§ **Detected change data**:

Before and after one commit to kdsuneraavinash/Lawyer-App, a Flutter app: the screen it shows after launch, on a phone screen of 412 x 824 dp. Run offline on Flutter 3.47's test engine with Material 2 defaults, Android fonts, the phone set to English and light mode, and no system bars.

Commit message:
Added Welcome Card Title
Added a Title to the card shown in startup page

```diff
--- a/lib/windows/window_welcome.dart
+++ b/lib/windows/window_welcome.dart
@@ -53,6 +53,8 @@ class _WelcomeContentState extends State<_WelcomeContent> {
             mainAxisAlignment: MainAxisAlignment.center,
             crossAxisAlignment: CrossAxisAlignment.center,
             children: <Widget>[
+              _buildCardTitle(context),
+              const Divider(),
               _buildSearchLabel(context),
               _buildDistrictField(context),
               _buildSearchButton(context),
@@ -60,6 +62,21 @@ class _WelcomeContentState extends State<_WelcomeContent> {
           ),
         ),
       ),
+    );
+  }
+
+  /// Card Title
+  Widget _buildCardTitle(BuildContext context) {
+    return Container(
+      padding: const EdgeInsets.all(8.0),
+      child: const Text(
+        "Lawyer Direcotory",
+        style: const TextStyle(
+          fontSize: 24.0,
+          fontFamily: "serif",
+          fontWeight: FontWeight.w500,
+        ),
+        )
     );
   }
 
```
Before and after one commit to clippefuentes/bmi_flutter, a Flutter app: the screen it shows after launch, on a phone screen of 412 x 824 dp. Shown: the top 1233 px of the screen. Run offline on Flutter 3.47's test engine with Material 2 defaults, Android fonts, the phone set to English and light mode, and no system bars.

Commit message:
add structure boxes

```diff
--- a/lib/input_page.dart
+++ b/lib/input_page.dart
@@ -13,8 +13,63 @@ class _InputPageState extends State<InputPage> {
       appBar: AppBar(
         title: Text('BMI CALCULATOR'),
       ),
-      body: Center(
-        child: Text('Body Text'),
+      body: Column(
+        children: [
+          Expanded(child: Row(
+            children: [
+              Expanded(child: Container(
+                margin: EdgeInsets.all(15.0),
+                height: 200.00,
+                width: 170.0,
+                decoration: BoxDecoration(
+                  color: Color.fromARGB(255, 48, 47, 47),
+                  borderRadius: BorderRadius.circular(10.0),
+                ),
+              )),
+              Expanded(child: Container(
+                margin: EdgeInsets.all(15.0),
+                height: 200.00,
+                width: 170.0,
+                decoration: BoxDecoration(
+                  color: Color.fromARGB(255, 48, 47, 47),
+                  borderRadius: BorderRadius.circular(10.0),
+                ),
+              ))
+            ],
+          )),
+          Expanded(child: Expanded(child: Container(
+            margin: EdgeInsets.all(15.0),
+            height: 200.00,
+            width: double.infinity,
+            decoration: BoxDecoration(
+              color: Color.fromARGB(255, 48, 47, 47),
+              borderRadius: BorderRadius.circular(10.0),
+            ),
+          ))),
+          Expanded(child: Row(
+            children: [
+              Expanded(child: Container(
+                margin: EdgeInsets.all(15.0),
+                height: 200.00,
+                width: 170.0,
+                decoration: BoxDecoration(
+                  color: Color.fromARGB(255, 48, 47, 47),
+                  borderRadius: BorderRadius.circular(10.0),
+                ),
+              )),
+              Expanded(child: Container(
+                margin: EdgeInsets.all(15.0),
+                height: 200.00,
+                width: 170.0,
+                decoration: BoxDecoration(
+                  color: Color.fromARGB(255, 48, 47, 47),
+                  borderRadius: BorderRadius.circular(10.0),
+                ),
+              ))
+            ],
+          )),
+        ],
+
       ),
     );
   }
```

§ **TASK TO COMPLETE**: Copy all of the data exactly.

§ **OUTPUT FOR THIS TASK**:
Before and after one commit to kdsuneraavinash/Lawyer-App, a Flutter app: the screen it shows after launch, on a phone screen of 412 x 824 dp. Run offline on Flutter 3.47's test engine with Material 2 defaults, Android fonts, the phone set to English and light mode, and no system bars.

Commit message:
Added Welcome Card Title
Added a Title to the card shown in startup page

```diff
--- a/lib/windows/window_welcome.dart
+++ b/lib/windows/window_welcome.dart
@@ -53,6 +53,8 @@ class _WelcomeContentState extends State<_WelcomeContent> {
             mainAxisAlignment: MainAxisAlignment.center,
             crossAxisAlignment: CrossAxisAlignment.center,
             children: <Widget>[
+              _buildCardTitle(context),
+              const Divider(),
               _buildSearchLabel(context),
               _buildDistrictField(context),
               _buildSearchButton(context),
@@ -60,6 +62,21 @@ class _WelcomeContentState extends State<_WelcomeContent> {
           ),
         ),
       ),
+    );
+  }
+
+  /// Card Title
+  Widget _buildCardTitle(BuildContext context) {
+    return Container(
+      padding: const EdgeInsets.all(8.0),
+      child: const Text(
+        "Lawyer Direcotory",
+        style: const TextStyle(
+          fontSize: 24.0,
+          fontFamily: "serif",
+          fontWeight: FontWeight.w500,
+        ),
+        )
     );
   }
 
```
Before and after one commit to clippefuentes/bmi_flutter, a Flutter app: the screen it shows after launch, on a phone screen of 412 x 824 dp. Shown: the top 1233 px of the screen. Run offline on Flutter 3.47's test engine with Material 2 defaults, Android fonts, the phone set to English and light mode, and no system bars.

Commit message:
add structure boxes

```diff
--- a/lib/input_page.dart
+++ b/lib/input_page.dart
@@ -13,8 +13,63 @@ class _InputPageState extends State<InputPage> {
       appBar: AppBar(
         title: Text('BMI CALCULATOR'),
       ),
-      body: Center(
-        child: Text('Body Text'),
+      body: Column(
+        children: [
+          Expanded(child: Row(
+            children: [
+              Expanded(child: Container(
+                margin: EdgeInsets.all(15.0),
+                height: 200.00,
+                width: 170.0,
+                decoration: BoxDecoration(
+                  color: Color.fromARGB(255, 48, 47, 47),
+                  borderRadius: BorderRadius.circular(10.0),
+                ),
+              )),
+              Expanded(child: Container(
+                margin: EdgeInsets.all(15.0),
+                height: 200.00,
+                width: 170.0,
+                decoration: BoxDecoration(
+                  color: Color.fromARGB(255, 48, 47, 47),
+                  borderRadius: BorderRadius.circular(10.0),
+                ),
+              ))
+            ],
+          )),
+          Expanded(child: Expanded(child: Container(
+            margin: EdgeInsets.all(15.0),
+            height: 200.00,
+            width: double.infinity,
+            decoration: BoxDecoration(
+              color: Color.fromARGB(255, 48, 47, 47),
+              borderRadius: BorderRadius.circular(10.0),
+            ),
+          ))),
+          Expanded(child: Row(
+            children: [
+              Expanded(child: Container(
+                margin: EdgeInsets.all(15.0),
+                height: 200.00,
+                width: 170.0,
+                decoration: BoxDecoration(
+                  color: Color.fromARGB(255, 48, 47, 47),
+                  borderRadius: BorderRadius.circular(10.0),
+                ),
+              )),
+              Expanded(child: Container(
+                margin: EdgeInsets.all(15.0),
+                height: 200.00,
+                width: 170.0,
+                decoration: BoxDecoration(
+                  color: Color.fromARGB(255, 48, 47, 47),
+                  borderRadius: BorderRadius.circular(10.0),
+                ),
+              ))
+            ],
+          )),
+        ],
+
       ),
     );
   }
```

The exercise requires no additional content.